_Provided data_.
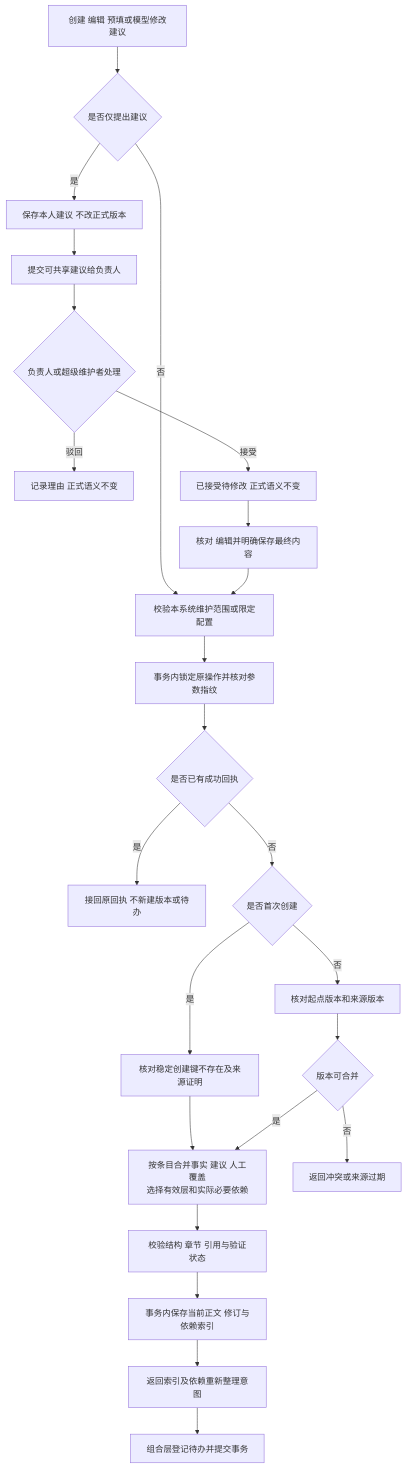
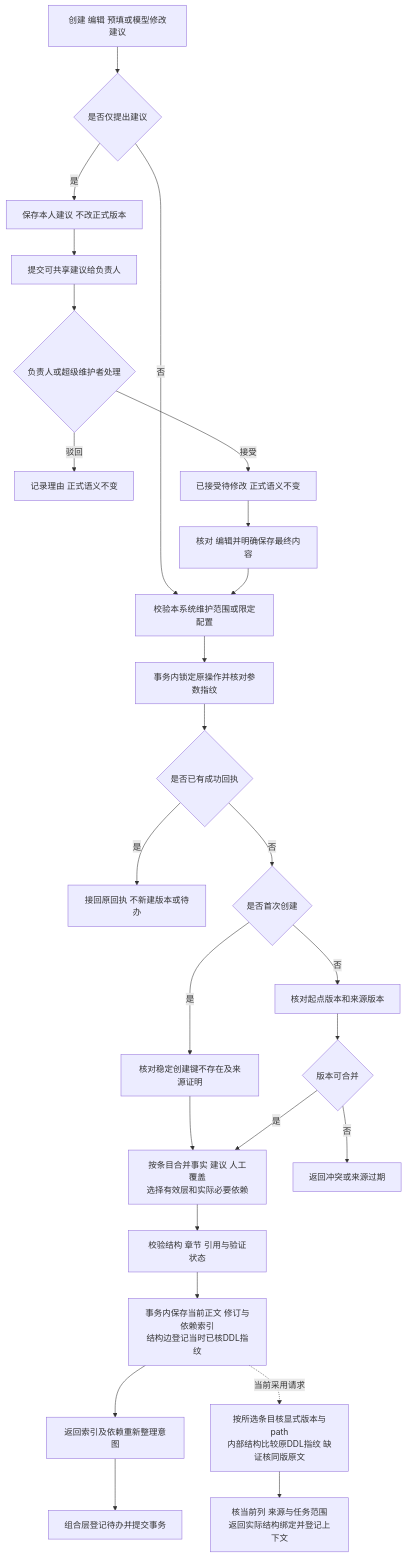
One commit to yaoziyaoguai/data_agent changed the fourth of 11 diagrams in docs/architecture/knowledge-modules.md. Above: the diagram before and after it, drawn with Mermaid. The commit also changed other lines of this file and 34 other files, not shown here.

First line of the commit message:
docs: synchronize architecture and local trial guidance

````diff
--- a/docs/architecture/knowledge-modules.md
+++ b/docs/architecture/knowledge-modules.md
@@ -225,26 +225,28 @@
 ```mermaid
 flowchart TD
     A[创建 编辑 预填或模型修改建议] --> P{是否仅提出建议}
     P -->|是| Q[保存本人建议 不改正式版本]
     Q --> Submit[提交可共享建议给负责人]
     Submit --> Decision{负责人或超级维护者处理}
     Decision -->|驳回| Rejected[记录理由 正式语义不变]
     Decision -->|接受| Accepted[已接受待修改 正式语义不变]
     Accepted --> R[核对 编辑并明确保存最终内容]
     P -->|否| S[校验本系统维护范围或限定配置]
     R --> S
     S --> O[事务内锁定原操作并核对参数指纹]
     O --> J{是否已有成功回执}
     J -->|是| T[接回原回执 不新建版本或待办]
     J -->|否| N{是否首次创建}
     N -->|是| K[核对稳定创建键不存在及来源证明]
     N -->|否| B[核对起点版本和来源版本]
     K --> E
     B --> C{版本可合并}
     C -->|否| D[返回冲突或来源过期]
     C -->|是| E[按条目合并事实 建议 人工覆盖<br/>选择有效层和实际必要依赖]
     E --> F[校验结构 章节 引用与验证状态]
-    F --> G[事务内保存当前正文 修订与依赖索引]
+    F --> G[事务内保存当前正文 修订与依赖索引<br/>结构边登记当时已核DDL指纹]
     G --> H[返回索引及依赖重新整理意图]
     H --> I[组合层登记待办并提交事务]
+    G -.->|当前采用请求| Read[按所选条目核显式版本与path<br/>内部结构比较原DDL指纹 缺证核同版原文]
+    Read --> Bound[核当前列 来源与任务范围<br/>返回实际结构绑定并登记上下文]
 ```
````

_Brief_. After reading each line of the data, give only the number of lines that include the word "Decision".

_Your solution_. 3